DISCLOSURE: Dr. Brennan and Dr. Gönen reported no conflicts of interest.


1. Kattan MW, Karpeh MS, Mazumdar M, et al: Postoperative nomogram for disease-specific survival after an R0 resection for gastric carcinoma. J Clin Oncol 21:3647-3650, 2003.

2. Fong Y, Fortner J, Sun RL, et al: Clinical score for predicting recurrence after hepatic resection for metastatic colorectal cancer: Analysis of 1001 consecutive cases. Ann Surg 230:309-321, 1999.

3. Eilber FC, Brennan MF, Riedel E, et al: Prognostic factors for survival with locally recurrent extremity soft tissue sarcomas. Ann Surg Oncol 12:228-236, 2005.

4. Dalal KM, Kattan MW, Antonescu CR, et al: Subtype specific prognostic nomogram for patients with primary liposarcoma of the retroperitoneum, extremity, or trunk. Ann Surg 244:381-391, 2006.

5. Bertsimas D, Dunn J: Optimal classification trees. Mach Learn 106:1039-1082, 2017.

6. Bertsimas D, Dunn J, Velmahos GC, et al: Surgical risk is not linear: Derivation and validation of a novel, user-friendly, and machine-learning-based predictive OpTimal Trees in Emergency Surgery Risk (POTTER) calculator. Ann Surg 268:574-583, 2018.

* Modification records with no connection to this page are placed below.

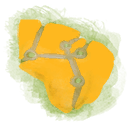
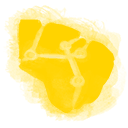
change relic highlight color

diff --git a/components/WotwTracker/View/ResourceTimer.vue b/components/WotwTracker/View/ResourceTimer.vue
@@ -323,7 +323,7 @@ export default {
 
       &.highlight,
       .highlight {
-        color: #feb81f
+        color: #ffd300
       }
 
       .small {
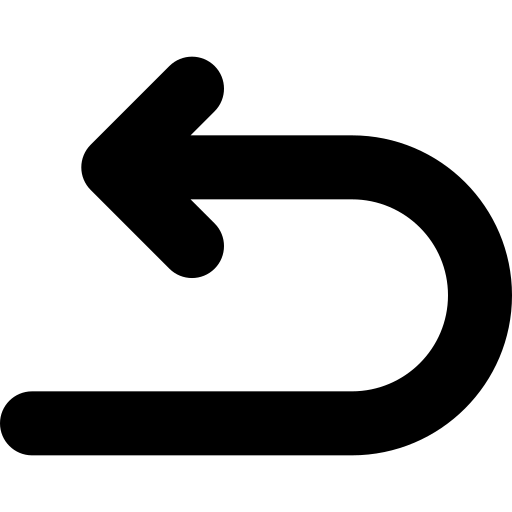
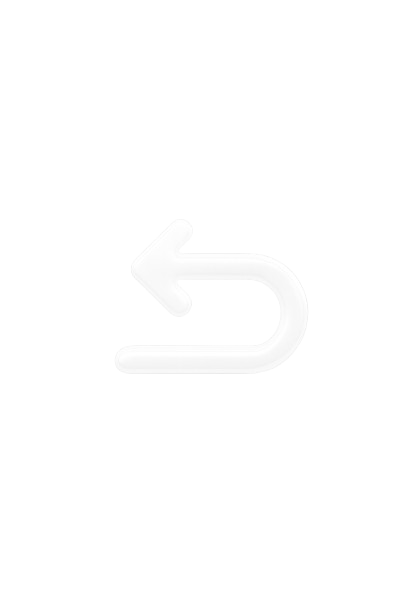
Avande de interfax de paciente y de formulario

Changed region(s): [[0.0, 0.0938, 1.0, 0.9062]]

diff --git a/Dentify/src/main/resources/com/example/dentify/styles.css b/Dentify/src/main/resources/com/example/dentify/styles.css
@@ -22,7 +22,7 @@
 
 /* Botón volver */
 .back-button {
-    -fx-background-color: #0A6966;
+    -fx-background-color: transparent;
     -fx-background-radius: 12px;
     -fx-text-fill: white;
     -fx-font-size: 22px;
@@ -149,4 +149,26 @@
 .text-field-custom:focused {
     -fx-border-color: #0FA6A6;
     -fx-border-width: 2px;
+}
+
+.table-view {
+    -fx-background-color: white;
+    -fx-border-color: #0A3459;
+    -fx-border-width: 1px;
+    -fx-border-radius: 8px;
+    -fx-background-radius: 8px;
+}
+
+.table-view .column-header {
+    -fx-background-color: #F2F2F2;
+    -fx-border-color: transparent transparent #0A3459 transparent;
+}
+
+.table-view .column-header .label {
+    -fx-text-fill: #0A3459;
+    -fx-font-weight: bold;
+}
+
+.text-field-custom {
+    -fx-pref-height: 45px;
 }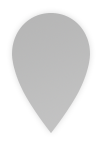
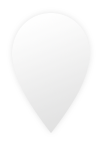
fix marker-img

diff --git a/src/Components/Templates/Maps/Marker.js b/src/Components/Templates/Maps/Marker.js
@@ -30,7 +30,7 @@ function Marker({ map }) {
       const fewMarker =
         'https://raw.githubusercontent.com/songseungeun/mask-stores/feature-content/src/img/marker-f.png';
       const defaultMarker =
-        'https://raw.githubusercontent.com/songseungeun/mask-stores/feature-content/src/img/marker-d.png';
+        'https://raw.githubusercontent.com/songseungeun/mask-stores/feature-content/src/img/marker-n.png';
 
       markersPosition.forEach((store) => {
         switch (store.remain_stat) {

7. Breiman L, Friedman J, Stone CJ, et al: Classification and regression trees. New York, Taylor & Francis, 1984.